The DPRK embassy in Malaysia said the Vietnamese woman, an Indonesian woman and a North Korean man have been "arrested unreasonably" over the death of a man thought to be Kim Jong-nam, the half-brother of DPRK leader, Kim Jong-un.
Three suspects detained in connection with the alleged murder of a man thought to be Kim Jong-nam should be "immediately released," the North Korean embassy in Malaysia said on Wednesday.
The embassy statement followed a claim by Malaysian police that North Korea was not offering assistance in its probe.
The "innocent" Vietnamese woman, Indonesian woman and North Korean man have been "arrested unreasonably," the embassy said.

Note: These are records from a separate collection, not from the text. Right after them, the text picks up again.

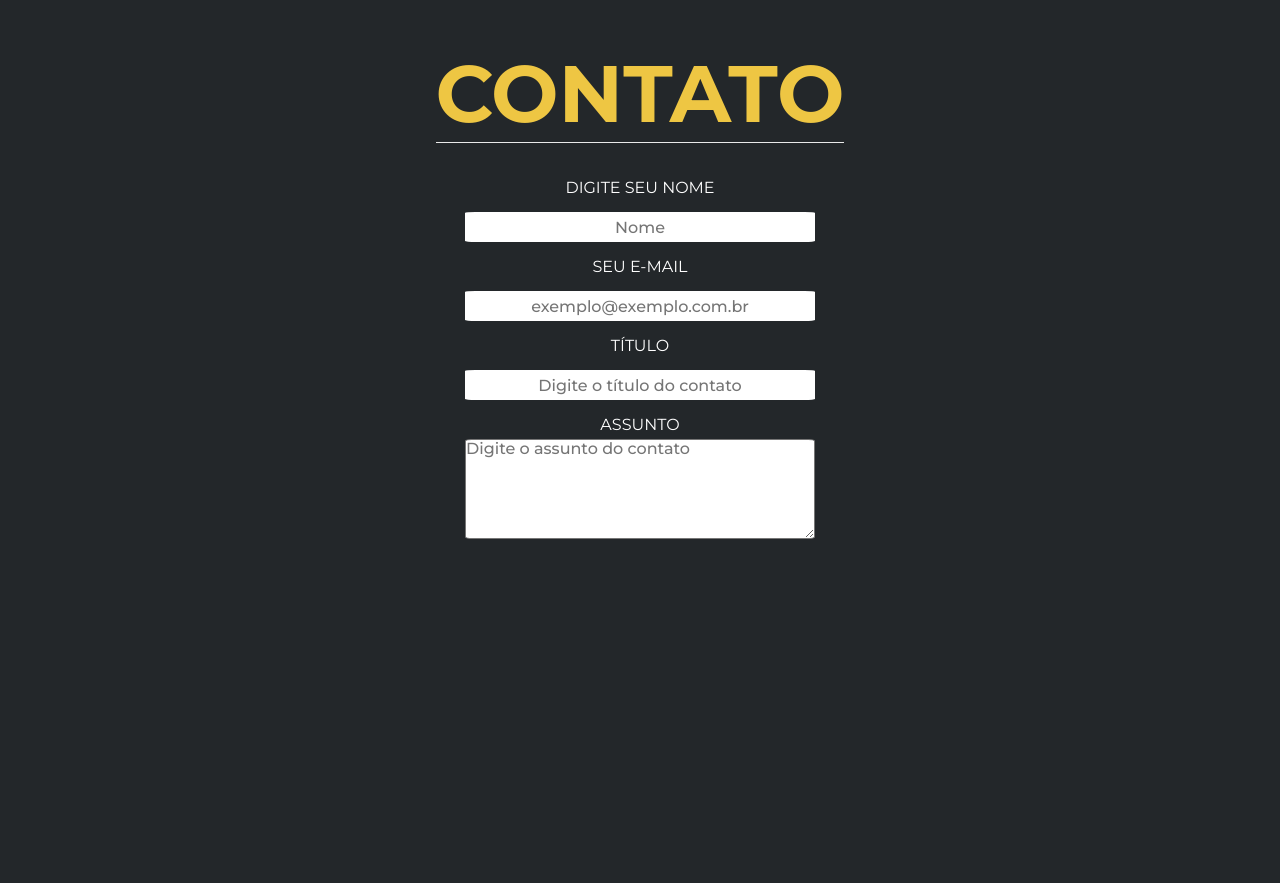
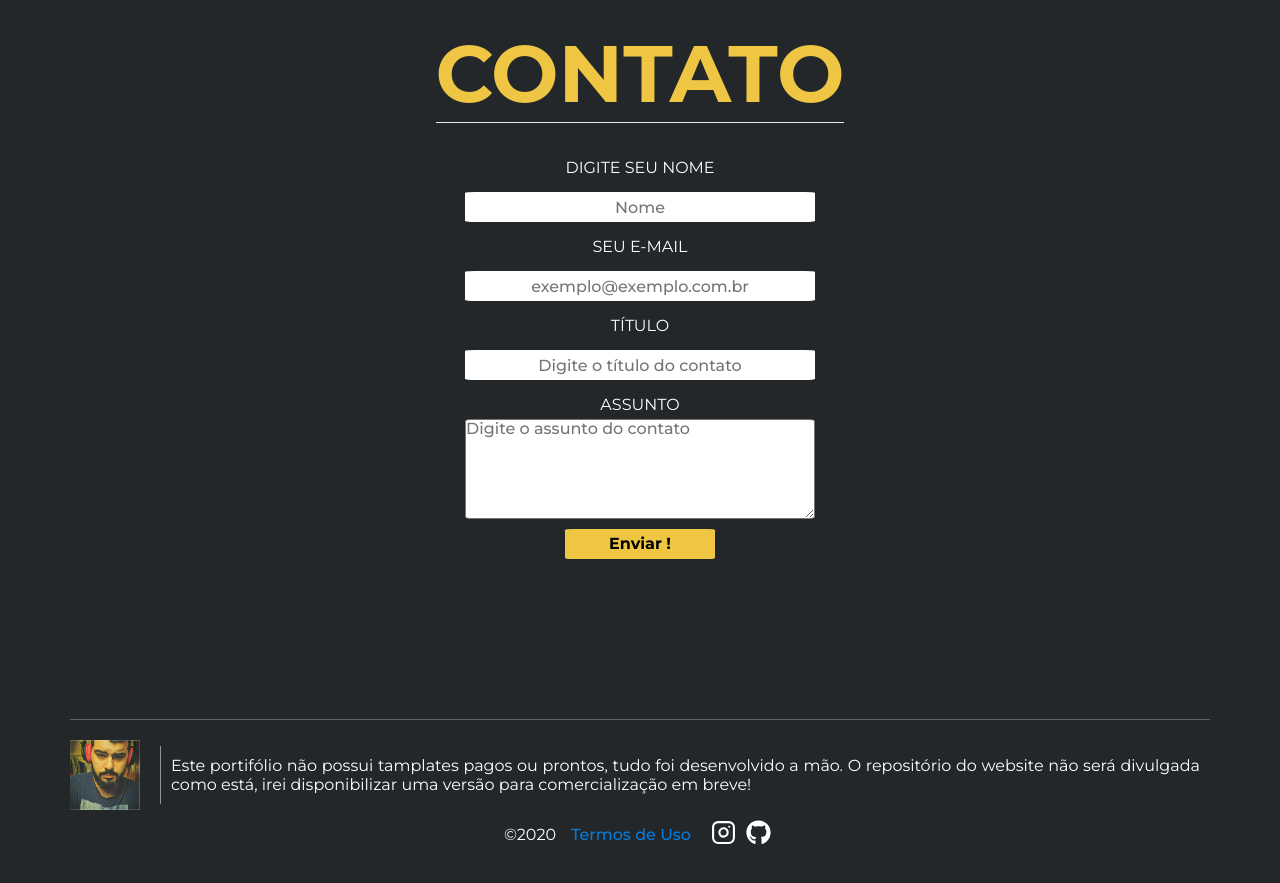
Before and after one commit to DevAlisson/portifolio_nextjs, a Next.js app: page / in a window 1280 px wide. Shown: the part 2160-3043 px from the top of the page. Before the commit the page ends 2849 px from the top, so only its background shows below. Built offline with nearby package versions, Linux system fonts and the light colour scheme.

Commit message:
Finished footer

```diff
--- /dev/null
+++ b/src/components/Footer/index.js
@@ -0,0 +1,51 @@
+import React from 'react';
+import { FaGithub } from 'react-icons/fa';
+import { FiInstagram } from 'react-icons/fi';
+
+import Link from '~/components/Link';
+
+import {
+  Container,
+  Content,
+  NavigationContainer,
+  Navigation,
+  Icons,
+} from './styles';
+
+const FooterComponent = () => (
+  <Container>
+    <Content>
+      <img src="/static/tests/profile.png" alt=" My Photo" />
+
+      <p>
+        Este portifólio não possui tamplates pagos ou prontos, tudo foi
+        desenvolvido a mão. O repositório do website não será divulgada como
+        está, irei disponibilizar uma versão para comercialização em breve!
+      </p>
+    </Content>
+    <NavigationContainer>
+      <strong>©2020</strong>
+      <Navigation>
+        <Link href="/404">Termos de Uso</Link>
+      </Navigation>
+      <Icons>
+        <a
+          href="https://www.instagram.com/hijazi_gabriel/"
+          rel="noopener noreferrer"
+          target="_blank"
+        >
+          <FiInstagram color="#fff" size="2.5rem" />
+        </a>
+        <a
+          href="https://www.instagram.com/hijazi_gabriel/"
+          rel="noopener noreferrer"
+          target="_blank"
+        >
+          <FaGithub color="#fff" size="2.5rem" />
+        </a>
+      </Icons>
+    </NavigationContainer>
+  </Container>
+);
+
+export default FooterComponent;
--- /dev/null
+++ b/src/components/Footer/styles.js
@@ -0,0 +1,71 @@
+import styled from 'styled-components';
+
+export const Container = styled.footer`
+  display: flex;
+  margin: 20px 7rem;
+  padding: 20px 0;
+
+  flex-direction: column;
+  border-top: 1px solid rgba(192, 194, 196, 0.4);
+`;
+export const Content = styled.div`
+  display: flex;
+  align-items: center;
+  justify-content: center;
+  img {
+    width: 70px;
+    height: auto;
+  }
+
+  p {
+    margin-left: 20px;
+    padding: 10px;
+    border-left: 1px solid rgba(255, 255, 255, 0.5);
+    text-align: justify;
+    b {
+      color: #eba51a;
+    }
+  }
+  @media (max-width: 730px) {
+    flex-direction: column;
+    p {
+      margin-left: 0;
+      margin-top: 10px;
+      border-left: none;
+    }
+  }
+`;
+export const NavigationContainer = styled.div`
+  display: flex;
+  margin-top: 5px;
+  font-weight: 300;
+  align-items: center;
+  justify-content: center;
+  @media (max-width: 630px) {
+    flex-direction: column;
+    strong {
+      margin-bottom: 5px;
+    }
+  }
+`;
+export const Navigation = styled.nav`
+  display: flex;
+  flex-wrap: wrap;
+  justify-content: center;
+  a {
+    margin: 5px 15px;
+    font-weight: 500;
+    color: #047cde;
+    transition: color 200ms;
+    &:hover {
+      color: #73a7fa;
+    }
+  }
+`;
+export const Icons = styled.div`
+  display: flex;
+
+  svg {
+    margin: 5px;
+  }
+`;
--- a/src/layouts/Default/index.js
+++ b/src/layouts/Default/index.js
@@ -1,6 +1,7 @@
 import PropTypes from 'prop-types';
 import React from 'react';
 
+import Footer from '~/components/Footer';
 import Header from '~/components/Header';
 
 import { Main } from './styles';
@@ -11,6 +12,8 @@ const DefaultLayout = ({ children }) => {
       <Header />
 
       <Main>{children}</Main>
+
+      <Footer />
     </>
   );
 };
--- a/src/pages/contact.js
+++ b/src/pages/contact.js
@@ -33,6 +33,9 @@ const ContactPage = () => (
             placeholder="Digite o assunto do contato"
           />
         </Inputs>
+        <button className="button" type="submit">
+          Enviar !
+        </button>
       </Form>
     </Section>
   </>
--- a/src/styles/pages/contact.js
+++ b/src/styles/pages/contact.js
@@ -3,7 +3,7 @@ import styled from 'styled-components';
 export const Section = styled.section`
   position: relative;
   display: flex;
-  padding: 120px 0;
+  padding: 100px 0;
   flex-direction: column;
 `;
 
@@ -27,6 +27,21 @@ export const Form = styled.div`
   flex-direction: column;
   justify-content: center;
   align-items: center;
+
+  button {
+    background-color: #eec643;
+    margin: 10px;
+    width: 150px;
+    height: 30px;
+    border-radius: 4%;
+    font-weight: bold;
+    color: #000;
+  }
+  button:hover {
+    transition: 800ms;
+    background-color: #000;
+    color: #fff;
+  }
 `;
 export const Inputs = styled.div`
   position: relative;
@@ -52,6 +67,7 @@ export const Inputs = styled.div`
     border-radius: 2%;
     font-weight: 500;
   }
+
   @media (max-width: 512px) {
     input {
       width: 200px;
```
Also changed, not shown: public/static/tests/profile.png (added).
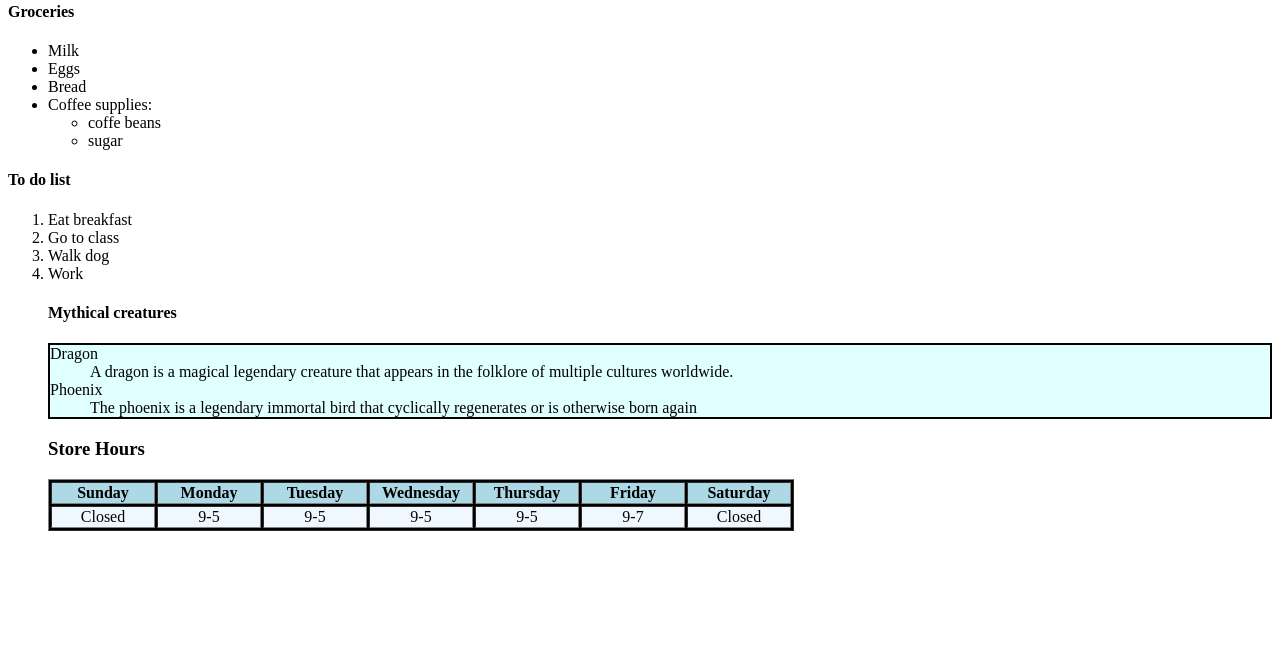
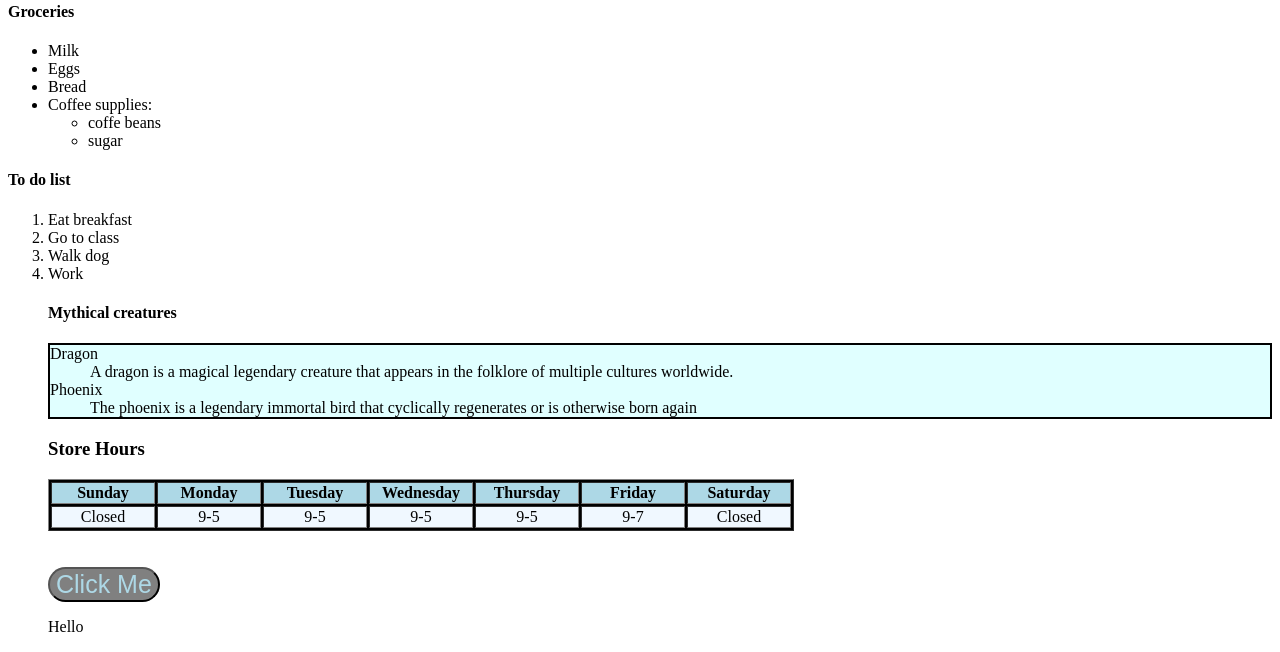
Before and after one commit to dpalieks/HTMLandCSSrefresher, a plain HTML site: page index.html in a window 1280 px wide. Shown: the part 1749-2401 px from the top of the page. Before the commit the page ends 2296 px from the top, so only its background shows below. Drawn offline with Linux system fonts and the light colour scheme.

Commit message:
Adding Button

```diff
--- a/index.html
+++ b/index.html
@@ -140,6 +140,18 @@
             </tr>
         </table>
 
+        <br>
+        <br>
+
+        <button onclick="doSomething()" style="font-size: 25px; background-color: grey; color: lightblue; border-radius: 25px;">Click Me</button>
+
+        <p id="greeting">Hello</p>
+        <script>
+            function doSomething(){
+                document.getElementById("greeting").innerHTML = "Goodbye";
+            }
+        </script>
+
     </body>
 
 </html>
```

Kim Jong-nam is the estranged half-brother of North Korean leader Kim Jong-un. Malaysian authorities allege that two women poisoned him at Kuala Lumpur International Airport on February 13. He died en route to hospital.
The North Korean embassy ridiculed the police account of the man's death saying the suspects could not have survived the alleged attack.
Malaysian police said the women washed their hands soon after poisoning Kim.
Earlier on Wednesday, Malaysian police said a senior official in the North Korean embassy and a staffer at its state airline were also wanted for questioning over the death.
Malaysian police chief Khalid Abu Bakar said that investigators were not receiving assistance from the North Korean embassy in their hunt for four more suspects who they believe fled Malaysia immediately after the alleged assassination.
North Korea denies that the dead man is Kim Jong-nam.
On Monday, North Korean ambassador to Malaysia, Kang Chol, said the police investigation could not be trusted because the embassy had only ever identified the victim as Kim Chol, based on a passport carried by the dead man.
Malaysia has carried out an autopsy on the body, but has not released the results. Authorities say they will not release the body into North Korean custody before Kim Jong-nam's next-of-kin provide DNA samples to confirm whether the dead man is the half-brother of the DPRK's current leader.
Kuala Lumpur-based Nithyanantham Sivananthan, a council member of the International Criminal Bar, told TRT World, "There is a lot of speculation that it is him (Kim). From the legal perspective, until they (Malaysian authorities) have DNA comparison or positive identification that it is in fact the same man, I don't think the authorities are in a position to say for certain."